What you are asked to do - Here you must reproduce each line of the data exactly.

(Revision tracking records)

——

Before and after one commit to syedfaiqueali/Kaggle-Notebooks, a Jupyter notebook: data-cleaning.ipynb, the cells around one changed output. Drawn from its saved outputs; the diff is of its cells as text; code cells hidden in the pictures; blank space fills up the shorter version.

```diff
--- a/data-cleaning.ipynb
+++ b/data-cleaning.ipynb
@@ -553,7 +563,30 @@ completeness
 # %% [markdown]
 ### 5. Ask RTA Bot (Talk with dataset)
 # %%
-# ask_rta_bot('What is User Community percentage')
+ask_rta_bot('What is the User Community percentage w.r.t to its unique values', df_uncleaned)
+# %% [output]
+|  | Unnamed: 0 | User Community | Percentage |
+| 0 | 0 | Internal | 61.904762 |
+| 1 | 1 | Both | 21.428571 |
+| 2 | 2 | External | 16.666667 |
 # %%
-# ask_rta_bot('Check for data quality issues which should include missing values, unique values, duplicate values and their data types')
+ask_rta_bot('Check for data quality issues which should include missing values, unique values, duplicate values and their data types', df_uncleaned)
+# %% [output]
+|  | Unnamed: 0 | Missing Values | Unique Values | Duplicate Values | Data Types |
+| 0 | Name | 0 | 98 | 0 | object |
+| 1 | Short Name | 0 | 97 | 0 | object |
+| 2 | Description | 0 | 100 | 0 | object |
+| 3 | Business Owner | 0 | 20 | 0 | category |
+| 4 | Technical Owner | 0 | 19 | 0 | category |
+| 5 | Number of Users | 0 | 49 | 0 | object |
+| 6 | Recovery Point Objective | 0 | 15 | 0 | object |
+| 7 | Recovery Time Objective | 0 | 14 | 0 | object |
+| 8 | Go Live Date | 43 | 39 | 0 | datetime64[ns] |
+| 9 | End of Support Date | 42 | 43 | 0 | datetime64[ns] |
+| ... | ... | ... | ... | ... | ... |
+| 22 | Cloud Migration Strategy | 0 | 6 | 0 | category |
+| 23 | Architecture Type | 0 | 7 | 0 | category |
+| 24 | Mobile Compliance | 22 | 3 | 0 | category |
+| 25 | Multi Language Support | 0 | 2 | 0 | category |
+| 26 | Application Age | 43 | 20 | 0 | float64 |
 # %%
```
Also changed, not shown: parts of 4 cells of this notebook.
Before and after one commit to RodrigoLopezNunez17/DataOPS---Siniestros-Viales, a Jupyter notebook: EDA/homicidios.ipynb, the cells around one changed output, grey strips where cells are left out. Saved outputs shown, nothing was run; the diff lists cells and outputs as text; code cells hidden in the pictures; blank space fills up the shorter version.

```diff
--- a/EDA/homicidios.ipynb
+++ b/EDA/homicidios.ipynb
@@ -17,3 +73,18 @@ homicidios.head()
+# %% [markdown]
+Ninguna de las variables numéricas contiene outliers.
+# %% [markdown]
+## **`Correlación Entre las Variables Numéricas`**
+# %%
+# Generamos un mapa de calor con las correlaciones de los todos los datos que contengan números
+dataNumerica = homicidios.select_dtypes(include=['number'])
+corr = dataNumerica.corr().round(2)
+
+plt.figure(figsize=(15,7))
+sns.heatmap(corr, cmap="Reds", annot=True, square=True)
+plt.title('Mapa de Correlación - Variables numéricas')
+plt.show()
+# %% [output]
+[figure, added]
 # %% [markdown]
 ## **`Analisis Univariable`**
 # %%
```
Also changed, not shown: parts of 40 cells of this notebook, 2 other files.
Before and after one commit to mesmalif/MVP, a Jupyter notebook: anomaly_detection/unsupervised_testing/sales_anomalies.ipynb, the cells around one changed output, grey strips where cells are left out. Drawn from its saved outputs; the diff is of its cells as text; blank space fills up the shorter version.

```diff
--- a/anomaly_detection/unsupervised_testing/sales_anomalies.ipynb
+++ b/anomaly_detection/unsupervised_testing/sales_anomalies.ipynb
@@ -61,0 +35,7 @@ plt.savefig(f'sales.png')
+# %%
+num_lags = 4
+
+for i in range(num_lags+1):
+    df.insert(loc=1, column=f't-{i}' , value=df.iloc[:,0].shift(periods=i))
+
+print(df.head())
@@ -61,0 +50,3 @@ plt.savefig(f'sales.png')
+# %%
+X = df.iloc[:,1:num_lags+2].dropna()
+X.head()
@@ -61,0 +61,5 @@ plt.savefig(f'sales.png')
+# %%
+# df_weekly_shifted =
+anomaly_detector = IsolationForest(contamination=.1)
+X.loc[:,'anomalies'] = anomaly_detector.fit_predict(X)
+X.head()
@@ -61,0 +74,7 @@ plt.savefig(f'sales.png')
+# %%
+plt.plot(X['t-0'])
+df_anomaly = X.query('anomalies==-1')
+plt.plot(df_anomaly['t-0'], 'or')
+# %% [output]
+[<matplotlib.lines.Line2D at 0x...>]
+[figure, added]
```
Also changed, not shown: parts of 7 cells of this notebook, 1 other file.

——

Solution for this task -
Before and after one commit to syedfaiqueali/Kaggle-Notebooks, a Jupyter notebook: data-cleaning.ipynb, the cells around one changed output. Drawn from its saved outputs; the diff is of its cells as text; code cells hidden in the pictures; blank space fills up the shorter version.

```diff
--- a/data-cleaning.ipynb
+++ b/data-cleaning.ipynb
@@ -553,7 +563,30 @@ completeness
 # %% [markdown]
 ### 5. Ask RTA Bot (Talk with dataset)
 # %%
-# ask_rta_bot('What is User Community percentage')
+ask_rta_bot('What is the User Community percentage w.r.t to its unique values', df_uncleaned)
+# %% [output]
+|  | Unnamed: 0 | User Community | Percentage |
+| 0 | 0 | Internal | 61.904762 |
+| 1 | 1 | Both | 21.428571 |
+| 2 | 2 | External | 16.666667 |
 # %%
-# ask_rta_bot('Check for data quality issues which should include missing values, unique values, duplicate values and their data types')
+ask_rta_bot('Check for data quality issues which should include missing values, unique values, duplicate values and their data types', df_uncleaned)
+# %% [output]
+|  | Unnamed: 0 | Missing Values | Unique Values | Duplicate Values | Data Types |
+| 0 | Name | 0 | 98 | 0 | object |
+| 1 | Short Name | 0 | 97 | 0 | object |
+| 2 | Description | 0 | 100 | 0 | object |
+| 3 | Business Owner | 0 | 20 | 0 | category |
+| 4 | Technical Owner | 0 | 19 | 0 | category |
+| 5 | Number of Users | 0 | 49 | 0 | object |
+| 6 | Recovery Point Objective | 0 | 15 | 0 | object |
+| 7 | Recovery Time Objective | 0 | 14 | 0 | object |
+| 8 | Go Live Date | 43 | 39 | 0 | datetime64[ns] |
+| 9 | End of Support Date | 42 | 43 | 0 | datetime64[ns] |
+| ... | ... | ... | ... | ... | ... |
+| 22 | Cloud Migration Strategy | 0 | 6 | 0 | category |
+| 23 | Architecture Type | 0 | 7 | 0 | category |
+| 24 | Mobile Compliance | 22 | 3 | 0 | category |
+| 25 | Multi Language Support | 0 | 2 | 0 | category |
+| 26 | Application Age | 43 | 20 | 0 | float64 |
 # %%
```
Also changed, not shown: parts of 4 cells of this notebook.
Before and after one commit to RodrigoLopezNunez17/DataOPS---Siniestros-Viales, a Jupyter notebook: EDA/homicidios.ipynb, the cells around one changed output, grey strips where cells are left out. Saved outputs shown, nothing was run; the diff lists cells and outputs as text; code cells hidden in the pictures; blank space fills up the shorter version.

```diff
--- a/EDA/homicidios.ipynb
+++ b/EDA/homicidios.ipynb
@@ -17,3 +73,18 @@ homicidios.head()
+# %% [markdown]
+Ninguna de las variables numéricas contiene outliers.
+# %% [markdown]
+## **`Correlación Entre las Variables Numéricas`**
+# %%
+# Generamos un mapa de calor con las correlaciones de los todos los datos que contengan números
+dataNumerica = homicidios.select_dtypes(include=['number'])
+corr = dataNumerica.corr().round(2)
+
+plt.figure(figsize=(15,7))
+sns.heatmap(corr, cmap="Reds", annot=True, square=True)
+plt.title('Mapa de Correlación - Variables numéricas')
+plt.show()
+# %% [output]
+[figure, added]
 # %% [markdown]
 ## **`Analisis Univariable`**
 # %%
```
Also changed, not shown: parts of 40 cells of this notebook, 2 other files.
Before and after one commit to mesmalif/MVP, a Jupyter notebook: anomaly_detection/unsupervised_testing/sales_anomalies.ipynb, the cells around one changed output, grey strips where cells are left out. Drawn from its saved outputs; the diff is of its cells as text; blank space fills up the shorter version.

```diff
--- a/anomaly_detection/unsupervised_testing/sales_anomalies.ipynb
+++ b/anomaly_detection/unsupervised_testing/sales_anomalies.ipynb
@@ -61,0 +35,7 @@ plt.savefig(f'sales.png')
+# %%
+num_lags = 4
+
+for i in range(num_lags+1):
+    df.insert(loc=1, column=f't-{i}' , value=df.iloc[:,0].shift(periods=i))
+
+print(df.head())
@@ -61,0 +50,3 @@ plt.savefig(f'sales.png')
+# %%
+X = df.iloc[:,1:num_lags+2].dropna()
+X.head()
@@ -61,0 +61,5 @@ plt.savefig(f'sales.png')
+# %%
+# df_weekly_shifted =
+anomaly_detector = IsolationForest(contamination=.1)
+X.loc[:,'anomalies'] = anomaly_detector.fit_predict(X)
+X.head()
@@ -61,0 +74,7 @@ plt.savefig(f'sales.png')
+# %%
+plt.plot(X['t-0'])
+df_anomaly = X.query('anomalies==-1')
+plt.plot(df_anomaly['t-0'], 'or')
+# %% [output]
+[<matplotlib.lines.Line2D at 0x...>]
+[figure, added]
```
Also changed, not shown: parts of 7 cells of this notebook, 1 other file.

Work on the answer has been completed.